Over eighty years later, the gateway theory remains unsupported by scientific research. The Institute of Medicine, the health division of the National Academy of Sciences, has concluded that cannabis “does not appear to be a gateway drug to the extent that it is the cause or even that it is the most significant predictor of serious drug abuse.”2
Simply put, cannabis does not cause people to use hard drugs. It’s like your high school science teacher often said: “Correlation does not equal causation.”
Studies show that other factors—including genetic predisposition, environment, and poverty—are highly correlated with and can predict substance use disorders. The misuse of so-called soft drugs are, at most, indicators of some people’s predisposition to misusing other drugs. This more enlightened view of cause and effect in drug use is known as “common liability theory.”
The gateway theory is a misleading explanation of the complicated set of factors that actually lead to substance misuse. Its reductive interpretation distracts from an important public health discussion, and this malignant misunderstanding has resulted in the many harms of cannabis prohibition.
Especially given the severity of the United States opioid crisis, we need research and preventive education that focuses on the demonstrable links to the use of hard drugs, including genetics, poverty, and social environment.3
According to the Oxford Dictionary, a theory is a “supposition or a system of ideas intended to explain something, especially one based on general principles independent of the thing to be explained.”4 By this definition, we should more properly speak of the “gateway myth.”
One way cannabis can causally lead to the use of hard drugs is through its prohibition.
Wherever the cannabis trade is illegal, it is sold to anyone—including minors.

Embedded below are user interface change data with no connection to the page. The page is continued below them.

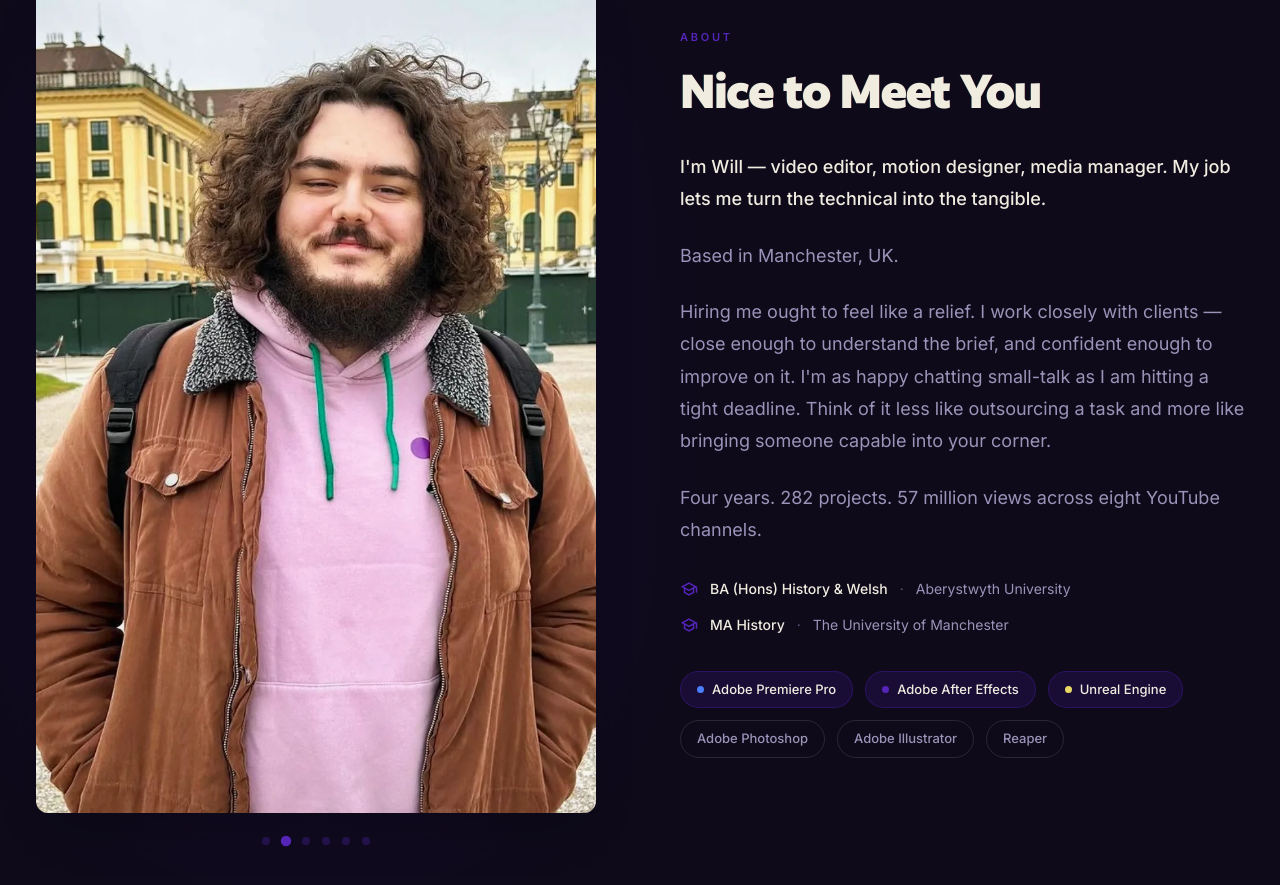
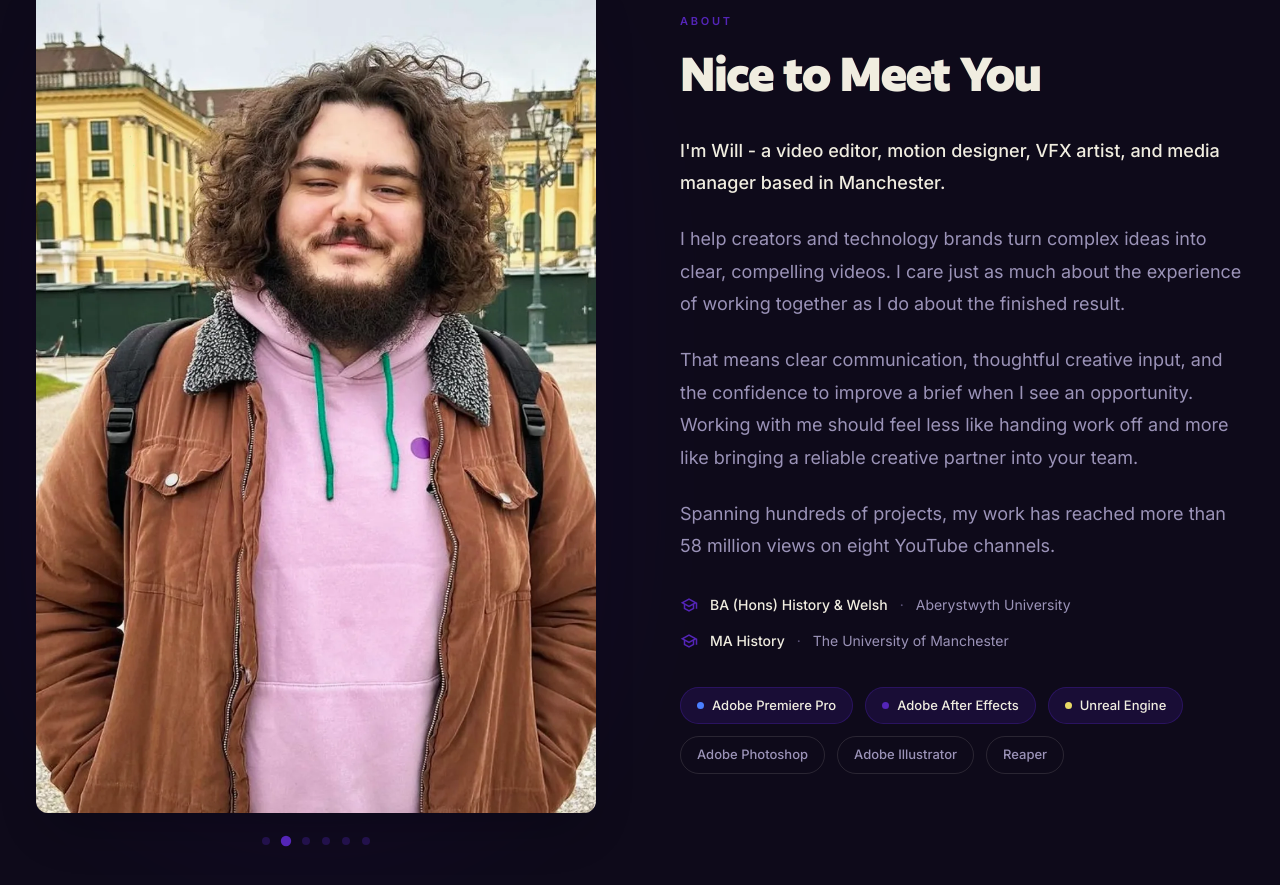
Before and after one commit to cocoaeditingservices/website, a plain HTML site: page index.html in a window 1280 px wide. Shown: the part 6220-7105 px from the top of the page. Drawn offline with nearby package versions, Linux system fonts and the light colour scheme.

Commit message:
Refresh homepage bio

```diff
--- a/index.html
+++ b/index.html
@@ -1122,10 +1122,10 @@
                     <span class="eyebrow block mb-4">About</span>
                     <h2 class="font-author font-bold text-ink tracking-tight chromatic-text text-[44px] md:text-[56px] mb-8 leading-[1.02]">Nice to Meet You</h2>
                     <div class="space-y-6 text-muted text-lg" style="line-height: 1.8;">
-                        <p class="font-medium text-ink">I'm Will — video editor, motion designer, media manager. My job lets me turn the technical into the tangible.</p>
-                        <p>Based in Manchester, UK.</p>
-                        <p>Hiring me ought to feel like a relief. I work closely with clients — close enough to understand the brief, and confident enough to improve on it. I'm as happy chatting small-talk as I am hitting a tight deadline. Think of it less like outsourcing a task and more like bringing someone capable into your corner.</p>
-                        <p>Four years. 282 projects. 57 million views across eight YouTube channels.</p>
+                        <p class="font-medium text-ink">I'm Will - a video editor, motion designer, VFX artist, and media manager based in Manchester.</p>
+                        <p>I help creators and technology brands turn complex ideas into clear, compelling videos. I care just as much about the experience of working together as I do about the finished result.</p>
+                        <p>That means clear communication, thoughtful creative input, and the confidence to improve a brief when I see an opportunity. Working with me should feel less like handing work off and more like bringing a reliable creative partner into your team.</p>
+                        <p>Spanning hundreds of projects, my work has reached more than 58 million views on eight YouTube channels.</p>
                     </div>
                     <div class="space-y-2" style="padding-top: 28px;">
                         <div class="flex flex-wrap items-center gap-x-3 gap-y-1 text-sm">
```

In a legalized environment, cannabis sales are separated from those of hard drugs, and minors are excluded from purchases.
The bottom line: Legalization makes communities safer and actually separates the sales of cannabis from other, far more harmful drugs. This is just one of many reasons why America needs legalization now.
Thanks to New Jersey United for Marijuana Reform (NJUMR.org) for their collaboration on this article.
1Doctors for Cannabis Regulation, “The Prescience of William C. Woodward.” https://dfcr.org/the-prescience-of-william-c-woodward/
2Joy, Janet E., et al. Marijuana and Medicine: Assessing the Science Base. Washington, DC: National Academy Press, 1999, pp. 100-101. https://www.nap.edu/catalog/6376/marijuana-and-medicine-assessing-the-science-base
3Quenqua, Douglas. “A Comeback for the Gateway Drug Theory?” The New York Times, December 7, 2017. https://www.nytimes.com/2017/12/07/well/live/a-comeback-for-the-gateway-drug-theory.html?_r=0. See also: Valdez, Avelardo et. al. “Aggressive Crime, Alcohol and Drug Use, and Concentrated Poverty in 24 U.S. Urban Areas.” Am J Drug Alcohol Abuse. 2007; 33(4): 595–603. http://www.tandfonline.com/doi/full/10.1080/00952990701407637
4“Theory.” Oxford Living Dictionaries. https://en.oxforddictionaries.com/definition/theory